November 19, 2023
Randomized clinical trials (RCTs) are the gold standard for producing evidence of treatment effects with high internal validity. Trial results, however, often impact populations that differ from those who enrolled in the trial. Differences between the trial and so-called target population can limit the relevance of trial findings for the target population. Methods in the generalizability and transportability literature aim to produce a treatment effect estimate that applies to a target population of interest. However, in randomized trials, participant non-adherence to the study medication or intervention can dramatically alter the interpretation of transported treatment effect estimates. If non-adherence patterns are expected to differ between the trial participants and those in the target population, the transported effect may no longer reflect the underlying effect of the treatment in the target population. In this work, we develop methods to address these concerns using a principal stratification approach to define subsets of the target population with distinct latent compliance patterns. These subsets form the basis of a transportability problem that we approach using causal inference techniques: defining scientifically-relevant estimands, clarifying necessary identification assumptions, and specifying theory-based estimation and inference techniques.

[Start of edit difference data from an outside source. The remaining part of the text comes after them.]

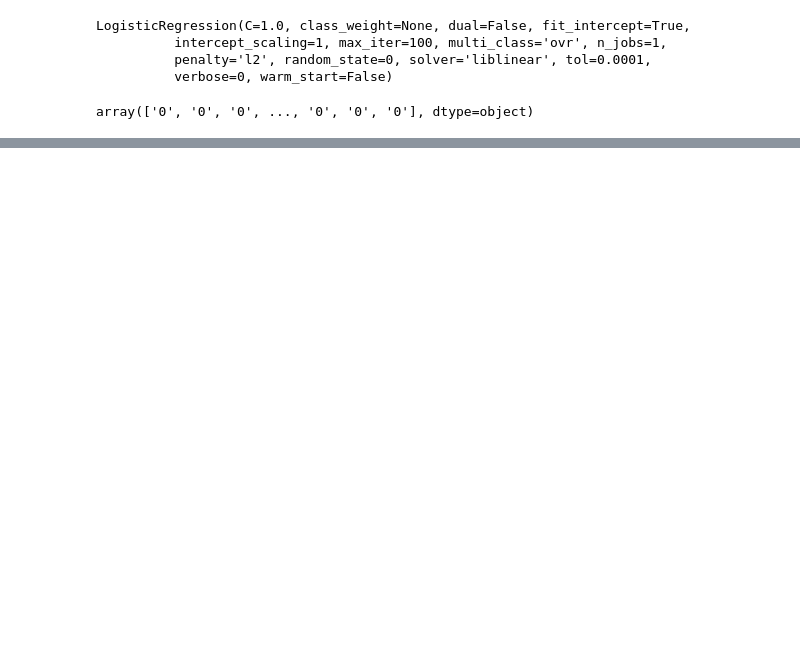
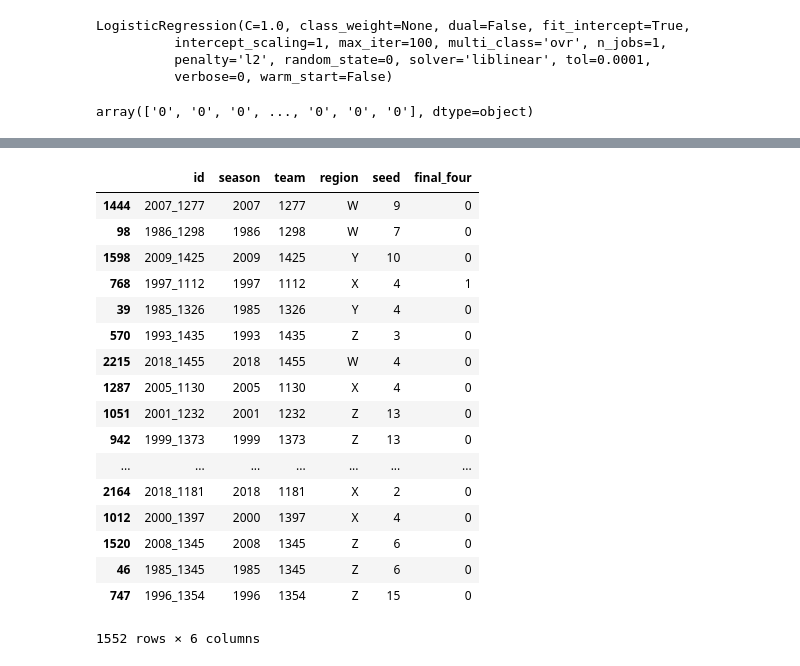
Before and after one commit to airik55082/march-madness-2019, a Jupyter notebook: try_logistic_regression_with_probabilities.ipynb, the cells around one changed output, grey strips where cells are left out. Saved outputs shown, nothing was run; the diff lists cells and outputs as text; code cells hidden in the pictures; blank space fills up the shorter version.

Commit message:
Added permutation

```diff
--- a/try_logistic_regression_with_probabilities.ipynb
+++ b/try_logistic_regression_with_probabilities.ipynb
@@ -300,0 +301,3 @@ array([[0.99814958, 0.00185042],
+# %%
+length = dataset_historical.shape[0]
+length
@@ -300,0 +306,3 @@ array([[0.99814958, 0.00185042],
+# %%
+train_index_stop = int(length * 0.7)
+train_index_stop
@@ -300,0 +344,27 @@ array([[0.99814958, 0.00185042],
+# %%
+import numpy as np
+length = dataset_historical.shape[0]
+permutation = np.random.RandomState(0).permutation(length)
+train_permutation = permutation[:train_index_stop]
+test_permutation = permutation[train_index_stop:]
+# %%
+dataset_historical.loc[train_permutation]
+# %% [output]
+|  | id | season | team | region | seed | final_four |
+| 1444 | 2007_1277 | 2007 | 1277 | W | 9 | 0 |
+| 98 | 1986_1298 | 1986 | 1298 | W | 7 | 0 |
+| 1598 | 2009_1425 | 2009 | 1425 | Y | 10 | 0 |
+| 768 | 1997_1112 | 1997 | 1112 | X | 4 | 1 |
+| 39 | 1985_1326 | 1985 | 1326 | Y | 4 | 0 |
+| 570 | 1993_1435 | 1993 | 1435 | Z | 3 | 0 |
+| 2215 | 2018_1455 | 2018 | 1455 | W | 4 | 0 |
+| 1287 | 2005_1130 | 2005 | 1130 | X | 4 | 0 |
+| 1051 | 2001_1232 | 2001 | 1232 | Z | 13 | 0 |
+| 942 | 1999_1373 | 1999 | 1373 | Z | 13 | 0 |
+| ... | ... | ... | ... | ... | ... | ... |
+| 2164 | 2018_1181 | 2018 | 1181 | X | 2 | 0 |
+| 1012 | 2000_1397 | 2000 | 1397 | X | 4 | 0 |
+| 1520 | 2008_1345 | 2008 | 1345 | Z | 6 | 0 |
+| 46 | 1985_1345 | 1985 | 1345 | Z | 6 | 0 |
+| 747 | 1996_1354 | 1996 | 1354 | Z | 15 | 0 |
+1552 rows × 6 columns
```
Also changed, not shown: parts of 13 cells of this notebook.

This work addresses some common limitations of RCT data and thus makes such data more useful to clinicians and patients. Our proposed framework can also handle transportation of effects in any principal strata and thus has applicability beyond dealing with non-adherence.